### Exercise goal
Please find the lines in the entries below that contain the word "match", and copy each one.

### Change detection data
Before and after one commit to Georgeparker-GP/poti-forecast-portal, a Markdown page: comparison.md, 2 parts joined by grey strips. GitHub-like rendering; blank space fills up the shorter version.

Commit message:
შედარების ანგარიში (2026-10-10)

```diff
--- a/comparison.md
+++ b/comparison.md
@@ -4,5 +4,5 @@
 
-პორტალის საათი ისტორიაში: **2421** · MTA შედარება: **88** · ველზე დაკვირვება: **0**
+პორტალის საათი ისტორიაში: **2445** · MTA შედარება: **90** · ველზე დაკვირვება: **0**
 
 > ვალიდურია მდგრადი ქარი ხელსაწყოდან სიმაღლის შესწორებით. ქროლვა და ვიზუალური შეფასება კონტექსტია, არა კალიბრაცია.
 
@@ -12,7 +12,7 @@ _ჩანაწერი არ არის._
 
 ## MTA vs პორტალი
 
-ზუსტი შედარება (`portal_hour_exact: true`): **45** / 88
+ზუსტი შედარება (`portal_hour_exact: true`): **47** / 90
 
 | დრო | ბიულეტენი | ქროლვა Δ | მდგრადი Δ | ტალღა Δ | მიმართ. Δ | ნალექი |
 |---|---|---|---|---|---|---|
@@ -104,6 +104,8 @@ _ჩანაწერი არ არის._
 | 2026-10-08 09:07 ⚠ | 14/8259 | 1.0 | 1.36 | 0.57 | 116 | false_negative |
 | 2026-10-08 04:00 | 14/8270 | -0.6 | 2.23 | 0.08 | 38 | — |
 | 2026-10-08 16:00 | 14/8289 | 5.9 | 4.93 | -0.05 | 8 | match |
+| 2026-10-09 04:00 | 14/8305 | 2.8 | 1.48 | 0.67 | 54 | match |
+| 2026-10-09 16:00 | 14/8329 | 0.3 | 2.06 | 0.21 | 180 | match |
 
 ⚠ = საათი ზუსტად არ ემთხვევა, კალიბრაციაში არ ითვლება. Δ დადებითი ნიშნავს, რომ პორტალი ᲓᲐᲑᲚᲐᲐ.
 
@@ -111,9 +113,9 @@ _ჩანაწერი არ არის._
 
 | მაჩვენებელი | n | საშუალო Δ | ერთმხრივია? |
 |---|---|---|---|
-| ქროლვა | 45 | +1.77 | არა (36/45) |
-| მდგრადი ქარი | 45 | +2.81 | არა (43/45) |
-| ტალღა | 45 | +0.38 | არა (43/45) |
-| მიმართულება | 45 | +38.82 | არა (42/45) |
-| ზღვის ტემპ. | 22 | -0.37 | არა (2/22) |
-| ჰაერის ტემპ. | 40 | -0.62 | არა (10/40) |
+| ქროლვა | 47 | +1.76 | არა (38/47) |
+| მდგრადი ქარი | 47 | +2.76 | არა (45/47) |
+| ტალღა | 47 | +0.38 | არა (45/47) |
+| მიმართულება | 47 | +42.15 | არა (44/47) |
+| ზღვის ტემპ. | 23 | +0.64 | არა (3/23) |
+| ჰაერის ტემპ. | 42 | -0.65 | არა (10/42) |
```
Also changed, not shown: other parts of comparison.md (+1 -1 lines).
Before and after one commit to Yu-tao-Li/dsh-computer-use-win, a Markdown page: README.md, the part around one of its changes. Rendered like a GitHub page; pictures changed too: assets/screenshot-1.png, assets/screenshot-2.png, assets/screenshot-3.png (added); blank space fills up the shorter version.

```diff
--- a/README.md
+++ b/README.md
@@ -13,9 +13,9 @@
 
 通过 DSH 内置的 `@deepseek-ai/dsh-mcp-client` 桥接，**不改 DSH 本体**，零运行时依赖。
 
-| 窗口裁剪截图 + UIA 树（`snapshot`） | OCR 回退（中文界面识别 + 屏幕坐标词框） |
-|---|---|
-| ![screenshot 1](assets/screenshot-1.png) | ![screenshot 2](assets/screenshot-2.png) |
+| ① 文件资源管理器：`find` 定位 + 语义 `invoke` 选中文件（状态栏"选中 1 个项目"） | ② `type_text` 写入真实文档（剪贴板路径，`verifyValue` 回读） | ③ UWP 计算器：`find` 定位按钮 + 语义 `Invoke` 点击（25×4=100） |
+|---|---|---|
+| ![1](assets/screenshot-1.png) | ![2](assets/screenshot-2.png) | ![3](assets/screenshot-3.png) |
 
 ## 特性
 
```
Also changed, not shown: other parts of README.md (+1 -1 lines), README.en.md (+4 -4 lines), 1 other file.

### Solved exercise
 | 2026-10-08 16:00 | 14/8289 | 5.9 | 4.93 | -0.05 | 8 | match |
+| 2026-10-09 04:00 | 14/8305 | 2.8 | 1.48 | 0.67 | 54 | match |
+| 2026-10-09 16:00 | 14/8329 | 0.3 | 2.06 | 0.21 | 180 | match |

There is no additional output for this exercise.